The ’s notice provision requires employees, to be eligible for , to let their employers know that they suffer from a serious health condition. Merely telling a supervisor “I’m sick” doesn’t cross to the threshold of a legitimate .
But it’s important for supervisors to know that employees, on the other hand, don’t need to say something as explicit as “I need FMLA leave because I have X illness.”
It’s your responsibility to judge whether the person’s condition rises to the “serious” level, based on the information given.
As a new case shows, an employee’s series of comments about his worsening illness or upcoming medical tests can be considered FMLA notice. Teach supervisors to pay attention to such cues, and let employees know how to request FMLA leave.
Recent case: David Burnett worked as a janitor for the Habitat Company, readying apartments for rental. After about 13 years on the job, Burnett began telling his supervisor that he was having some medical difficulties.
First, Burnett said he had a weak bladder. Then, he said he had a doctor’s appointment to discuss the problem. Over the next four months, Burnett revealed that a prostate test showed the need for a biopsy. He also told his supervisor that if he had prostate cancer, he’d consider suicide.

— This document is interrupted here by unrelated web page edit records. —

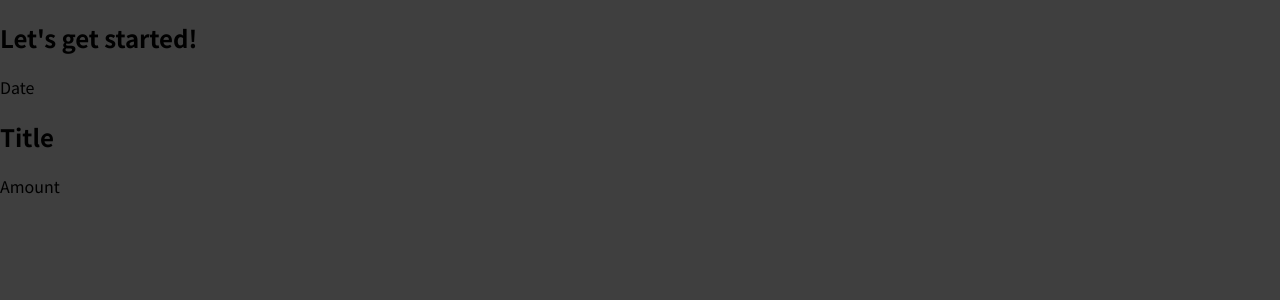
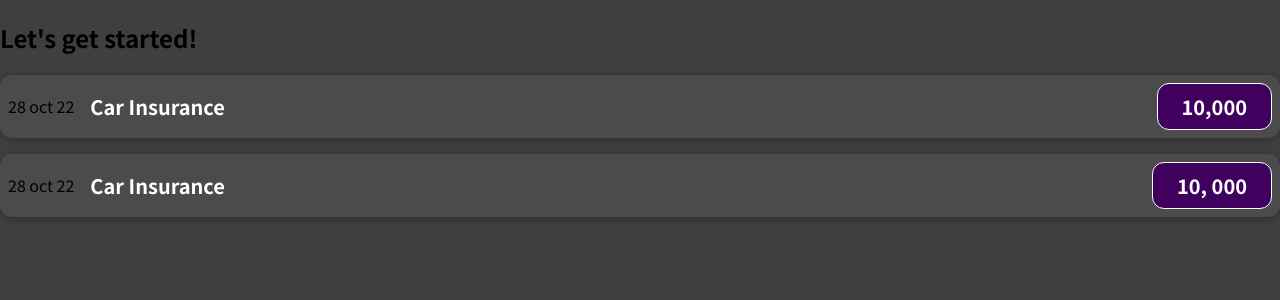
Before and after one commit to AmolShelke2/Expense-tracker-react, a React (Create React App) app: page / in a window 1280 px wide. Shown: the top 300 px of the page. Built offline with nearby package versions, Linux system fonts and the light colour scheme.

Commit message:
Added styles for ExpenseItem component

```diff
--- a/src/App.js
+++ b/src/App.js
@@ -1,10 +1,12 @@
 import ExpenseItem from "./component/ExpenseItem";
+import ExpenseItem2 from "./component/ExpenseItem2";
 
 function App() {
   return (
     <div>
       <h2>Let's get started!</h2>
       <ExpenseItem />
+      <ExpenseItem2 />
     </div>
   );
 }
--- /dev/null
+++ b/src/component/ExpenseItem.css
@@ -0,0 +1,56 @@
+.expense-item {
+  display: flex;
+  justify-content: space-between;
+  align-items: center;
+  box-shadow: 0 2px 8px rgba(0, 0, 0, 0.25);
+  padding: 0.5rem;
+  margin: 1rem 0;
+  border-radius: 12px;
+  background-color: #4b4b4b;
+}
+
+.expense-item__description {
+  display: flex;
+  flex-direction: column;
+  gap: 1rem;
+  align-items: flex-end;
+  flex-flow: column-reverse;
+  justify-content: flex-start;
+  flex: 1;
+}
+
+.expense-item h2 {
+  color: #3a3a3a;
+  font-size: 1rem;
+  flex: 1;
+  margin: 0 1rem;
+  color: white;
+}
+
+.expense-item__price {
+  font-size: 1rem;
+  font-weight: bold;
+  color: white;
+  background-color: #40005d;
+  border: 1px solid white;
+  padding: 0.5rem;
+  border-radius: 12px;
+}
+
+@media (min-width: 500px) {
+  .expense-item__description {
+    flex-direction: row;
+    align-items: center;
+    justify-content: flex-start;
+    flex: 1;
+  }
+
+  .expense-item__description h2 {
+    font-size: 1.25rem;
+  }
+
+  .expense-item__price {
+    font-size: 1.25rem;
+    padding: 0.5rem 1.5rem;
+  }
+}
--- a/src/component/ExpenseItem.js
+++ b/src/component/ExpenseItem.js
@@ -1,10 +1,12 @@
+import "./ExpenseItem.css";
+
 function ExpenseItem() {
   return (
-    <div>
-      <div>Date</div>
-      <div>
-        <h2>Title</h2>
-        <div>Amount</div>
+    <div className="expense-item">
+      <div>28 oct 22</div>
+      <div className="expense-item__description">
+        <h2>Car Insurance</h2>
+        <div className="expense-item__price">10,000</div>
       </div>
     </div>
   );
--- /dev/null
+++ b/src/component/ExpenseItem2.css
@@ -0,0 +1,56 @@
+.expense-item2 {
+  display: flex;
+  justify-content: space-between;
+  align-items: center;
+  box-shadow: 0 2px 8px rgba(0, 0, 0, 0.25);
+  padding: 0.5rem;
+  margin: 1rem 0;
+  border-radius: 12px;
+  background-color: #4b4b4b;
+}
+
+.expense-item2__description {
+  display: flex;
+  flex-direction: column;
+  gap: 1rem;
+  align-items: flex-end;
+  flex-flow: column-reverse;
+  justify-content: flex-start;
+  flex: 1;
+}
+
+.expense-item2 h2 {
+  color: #3a3a3a;
+  font-size: 1rem;
+  flex: 1;
+  margin: 0 1rem;
+  color: white;
+}
+
+.expense-item2__price {
+  background-color: #40005d;
+  color: #fff;
+  border: 1px solid #ffff;
+  padding: 0.5rem;
+  font-size: 1rem;
+  font-weight: bold;
+  border-radius: 12px;
+}
+
+@media (min-width: 500px) {
+  .expense-item2__description {
+    flex-direction: row;
+    flex: 1;
+    align-items: center;
+    justify-content: flex-start;
+  }
+
+  .expense-item2 h2 {
+    font-size: 1.25rem;
+  }
+
+  .expense-item2__price {
+    font-size: 1.25rem;
+    padding: 0.5rem 1.5rem;
+  }
+}
--- /dev/null
+++ b/src/component/ExpenseItem2.jsx
@@ -0,0 +1,15 @@
+import "./ExpenseItem2.css";
+
+function ExpenseItem2() {
+  return (
+    <div className="expense-item2">
+      <div>28 oct 22</div>
+      <div className="expense-item2__description">
+        <h2>Car Insurance</h2>
+        <div className="expense-item2__price">10, 000</div>
+      </div>
+    </div>
+  );
+}
+
+export default ExpenseItem2;
```
Also changed, not shown: 1 other file (tests, documents, lock files or other folders).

As Burnett’s medical problem escalated, his supervisor began finding . The company fired Burnett right after his biopsy, but before his diagnosis. He sued, alleging interference with the right to take FMLA leave.
The company’s defense: Burnett never said he had a serious health condition or needed FMLA leave, so it was under no obligation to let him know how to take FMLA leave.
Not so, said the 7th Circuit Court of Appeals. Although Burnett didn’t look sick, he clearly let his supervisor know he was having medical problems. That triggered the company’s obligation to let him know how to take FMLA leave. (Burnett v. LFW d.b.a. The Habitat Company, No. 06-1013, 7th Cir., 2006)